Find every line of the records that has "Information" and return it.
---- Records for this exercise
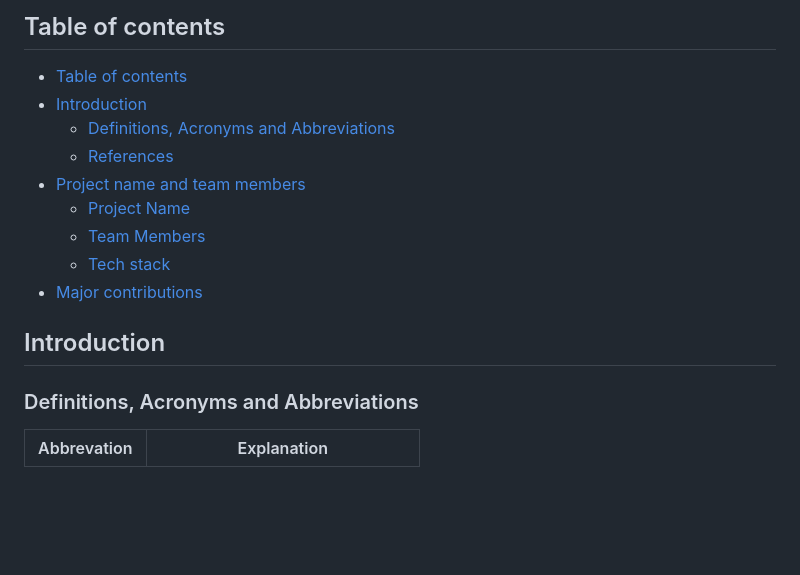
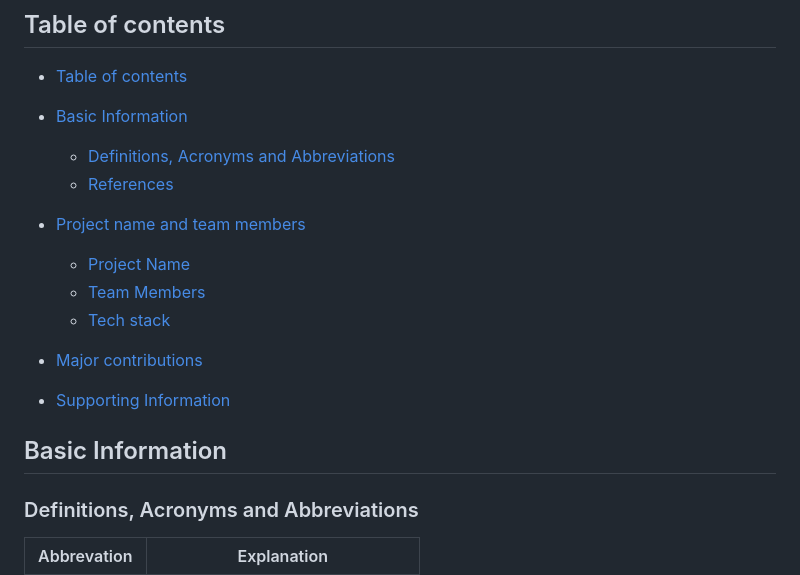
Before and after one commit to Scherrik/se_mcm, a Markdown page: TechnicalReport/WE_TechnicalReport.md, the part around the change. GitHub-like rendering; blank space fills up the shorter version.

```diff
--- a/TechnicalReport/WE_TechnicalReport.md
+++ b/TechnicalReport/WE_TechnicalReport.md
@@ -2,7 +2,7 @@
 
 ## Table of contents
 - [Table of contents](#table-of-contents)
-- [Introduction](#introduction)
+- [Basic Information](#basic-information)
     - [Definitions, Acronyms and Abbreviations](#definitions-acronyms-and-abbreviations)
     - [References](#references)
 - [Project name and team members](#project-name-and-team-members)
@@ -11,9 +11,11 @@
     - [Tech stack](#tech-stack)
 - [Major contributions](#major-contributions)
 
+- [Supporting Information](#supporting-information)
 
 
-## Introduction
+
+## Basic Information
 ### Definitions, Acronyms and Abbreviations
 | Abbrevation | Explanation                     |
 | ----------- | --------------------------------|
```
--------
### Result below
+- [Basic Information](#basic-information)
+- [Supporting Information](#supporting-information)
+## Basic Information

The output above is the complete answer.